Search the data below for "shown"; list each line that holds it.

==== Working data

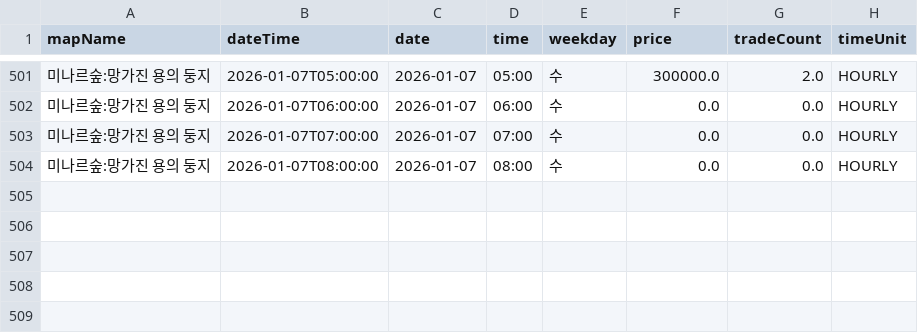
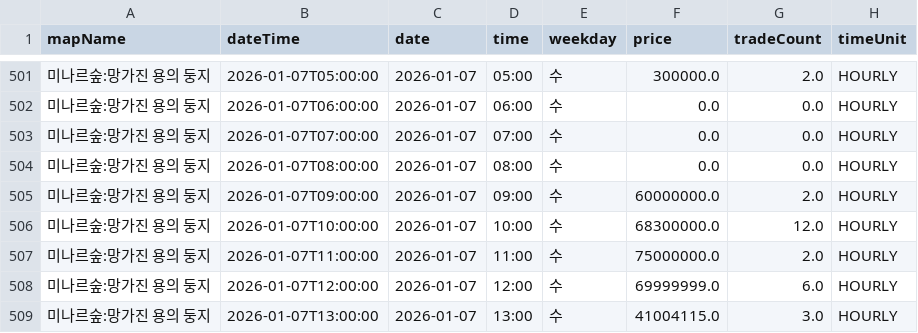
Before and after one commit to gjunil603/mashop-dashboard, a CSV file: data/maps/미나르숲_망가진_용의_둥지/history.csv, drawn as a sheet; only a part is shown, gaps mark what is left out; the diff names each change by its address in the sheet, - before the commit and + after, or states it on an @@ line.

```diff
--- a/data/maps/미나르숲_망가진_용의_둥지/history.csv
+++ b/data/maps/미나르숲_망가진_용의_둥지/history.csv
+row 505: 미나르숲:망가진 용의 둥지 | 2026-01-07T09:00:00 | 2026-01-07 | 09:00 | 수 | 60000000.0 | 2.0 | HOURLY
+row 506: 미나르숲:망가진 용의 둥지 | 2026-01-07T10:00:00 | 2026-01-07 | 10:00 | 수 | 68300000.0 | 12.0 | HOURLY
+row 507: 미나르숲:망가진 용의 둥지 | 2026-01-07T11:00:00 | 2026-01-07 | 11:00 | 수 | 75000000.0 | 2.0 | HOURLY
+row 508: 미나르숲:망가진 용의 둥지 | 2026-01-07T12:00:00 | 2026-01-07 | 12:00 | 수 | 69999999.0 | 6.0 | HOURLY
+row 509: 미나르숲:망가진 용의 둥지 | 2026-01-07T13:00:00 | 2026-01-07 | 13:00 | 수 | 41004115.0 | 3.0 | HOURLY
```
Also changed, not shown: data/maps/미나르숲_남겨진_용의_둥지/history.csv, data/maps/아쿠아로드_깊은_바다_협곡2/history.csv, 3 other files.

========

▸ **Solution**:
Before and after one commit to gjunil603/mashop-dashboard, a CSV file: data/maps/미나르숲_망가진_용의_둥지/history.csv, drawn as a sheet; only a part is shown, gaps mark what is left out; the diff names each change by its address in the sheet, - before the commit and + after, or states it on an @@ line.
Also changed, not shown: data/maps/미나르숲_남겨진_용의_둥지/history.csv, data/maps/아쿠아로드_깊은_바다_협곡2/history.csv, 3 other files.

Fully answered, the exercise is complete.